Skip to main content
Log in

Sediment-hosted disseminated gold mineralisation at Zarshuran, NW Iran

  • Published:
Mineralium Deposita Aims and scope Submit manuscript


Mineralisation at the Zarshuran, NW Iran, occurs on the flank of an inlier of Precambrian rocks hosted in black silty calcareous and carbonaceous shale with interbedded dolomite and limestone varying in thickness from 5 to 60 m and extending along strike for approximately 5–6 km. Two major, steeply dipping sets of faults with distinct trends occur in the Zarshuran: (1) northwest (310–325) and (2) southwest (255–265). The main arsenic mineralisation occurs at the intersection of these faults.
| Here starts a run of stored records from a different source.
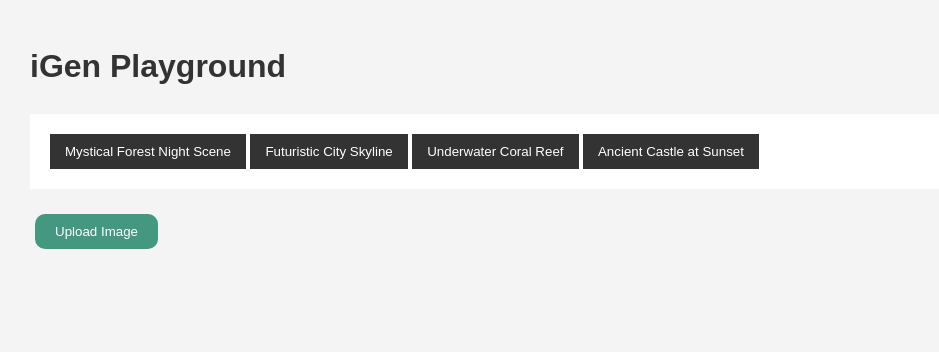
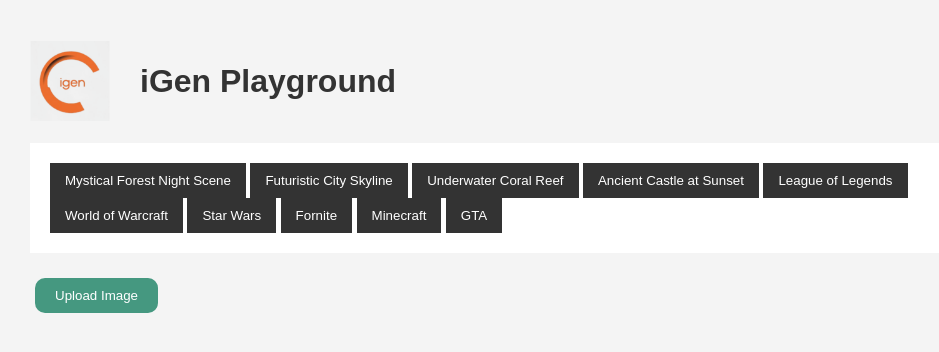
Before and after one commit to nueverest/igen, a Flask app: page / in a window 1280 px wide. Shown: the top 352 px of the page, without its empty margins (98-1037 px from the left). Run offline with Flask 3, Linux system fonts and the light colour scheme.

Commit message:
fix merge conflict

```diff
--- a/app.py
+++ b/app.py
@@ -32,7 +32,3 @@
 
 if __name__ == '__main__':
     app.run(debug=True)
-
-
-if __name__ == '__main__':
-    app.run(debug=True)
--- a/templates/index.html
+++ b/templates/index.html
@@ -3,18 +3,37 @@
 <head>
     <meta charset="UTF-8">
     <meta name="viewport" content="width=device-width, initial-scale=1.0">
-    <title>Flask App</title>
+    <title>iGen</title>
     <link rel="stylesheet" href="{{ url_for('static', filename='css/style.css') }}">
+    <link rel="shortcut icon" href="{{ url_for('static', filename='favicon.ico') }}">
+    <style>
+        .logo {
+            vertical-align: center; /* Aligns the logo vertically in the middle of the text */
+            justify-content: space-between;
+            height: 80px; /* Adjust the height as needed */
+            margin-right: 30px;
+        }
+        h1 {
+            display: flex;
+            align-items: center;
+        }
+    </style>
 </head>
 <body>
     <div class="container">
-        <h1>iGen Playground</h1>
+        <h1><img src="static/logo.png" alt="My Website Logo", class="logo">iGen Playground</h1>
         <form method="POST" id="promptForm">
             <input type="hidden" name="user_input" id="userInput">
             <button type="button" class="prompt-button" data-prompt="Mystical forest night scene" onclick="submitPrompt(this)">Mystical Forest Night Scene</button>
             <button type="button" class="prompt-button" data-prompt="Futuristic city skyline" onclick="submitPrompt(this)">Futuristic City Skyline</button>
             <button type="button" class="prompt-button" data-prompt="Underwater coral reef landscape" onclick="submitPrompt(this)">Underwater Coral Reef</button>
             <button type="button" class="prompt-button" data-prompt="Ancient castle at sunset" onclick="submitPrompt(this)">Ancient Castle at Sunset</button>
+            <button type="button" class="prompt-button" data-prompt="League of Legends" onclick="submitPrompt(this)">League of Legends</button>
+            <button type="button" class="prompt-button" data-prompt="World of Warcraft" onclick="submitPrompt(this)">World of Warcraft</button>
+            <button type="button" class="prompt-button" data-prompt="Star Wars" onclick="submitPrompt(this)">Star Wars</button>
+            <button type="button" class="prompt-button" data-prompt="Fornite" onclick="submitPrompt(this)">Fornite</button>
+            <button type="button" class="prompt-button" data-prompt="Minecraft" onclick="submitPrompt(this)">Minecraft</button>
+            <button type="button" class="prompt-button" data-prompt="GTA" onclick="submitPrompt(this)">GTA</button>
         </form>
         {% if user_input %}
             <div class="result">
```
Also changed, not shown: keys.py (+7 -7 lines), static/favicon.ico (added), static/logo.png (added).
The mineral assemblage includes micron to angstrom-size gold, orpiment, realgar, stibnite, getchellite, cinnabar, thallium minerals, barite, Au-As-bearing pyrite, base metal sulphides and sulphosalts. Hydrothermal alteration features are developed in black shale and limestone around the mineralisation Types of alteration include: (1) decalcification, (2) silicification, (3) argillisation, (4) dolomitisation, (5) oxidation and acid leaching and (6) supergene alteration. The early stage of mineralisation involved removal of carbonates from the host rocks, followed by quartz precipitation. The main stage includes massive silicification associated with argillic alteration. In the late stage veining became more dominant and the main arsenic ore was deposited along fault cross cuts and gouge. These characteristics are typical of Carlin-type sediment-hosted disseminated gold deposits. The early stage of mineralisation contains only two-phase aqueous fluid inclusions. The main stage has two groups of three-phase CO2-bearing inclusions with minor CH4 ± N2, associated with high temperature, two-phase aqueous inclusions. During the late stage, fluids exhibit a wide range in composition, salinity and temperature, and CH4 becomes the dominant carbonic fluid with minor CO2 associated with a variety of two-phase aqueous fluid inclusions. The characteristics of fluids at the Zarshuran imply the presence of at least two separate fluids during mineralisation. The intersections of coexisting carbonic and aqueous inclusion isochores, together with stratigraphic and mineral stability evidence, indicate that mineralisation occurred at 945 ± 445 bar and 243 ± 59 °C, implying a depth for mineralisation of at least 3.8 ± 1.8 km (assuming a lithostatic pressure gradient). Fluid density fluctuations and the inferred depth of formation suggest that the mineralisation occurred at the transition between overpressured and normally pressured regimes. Geochronologic studies utilising K/Ar and Ar/Ar techniques on hydrothermal argillic alteration (whole rock and separated clay size fractions) and on volcanic rocks, indicates that mineralisation at Zarshuran formed at 14.2 ± 0.4 Ma, and was contemporaneous with nearby Miocene volcanic activity, 13.7 ± 2.9 Ma. It is proposed that mineralisation was the result of the infiltration of hydrothermal fluids containing a magmatic gas component, and that it was localised in the Zarshuran Unit because of the redox boundary that it provided and/or because it lay between an overpressured region at depth and a zone of circulating, hydrostatically pressured fluids above.

This is a preview of subscription content, log in via an institution to check access.

Access this article

Subscribe and save

Springer+ Basic
EUR 32.99 /Month
  • Get 10 units per month
  • Download Article/Chapter or Ebook
  • 1 Unit = 1 Article or 1 Chapter
  • Cancel anytime
Subscribe now

Buy Now

Price excludes VAT (USA)
Tax calculation will be finalised during checkout.

Instant access to the full article PDF.

Similar content being viewed by others

Author information

Authors and Affiliations


Additional information

Received: 10 December 1997 / Accepted: 5 March 1999

Rights and permissions

Reprints and permissions

About this article

Cite this article

Mehrabi, B., Yardley, B. & Cann, J. Sediment-hosted disseminated gold mineralisation at Zarshuran, NW Iran. Mineral. Deposita 34, 673–696 (1999).

Download citation

  • Published:

  • Issue Date:

  • DOI: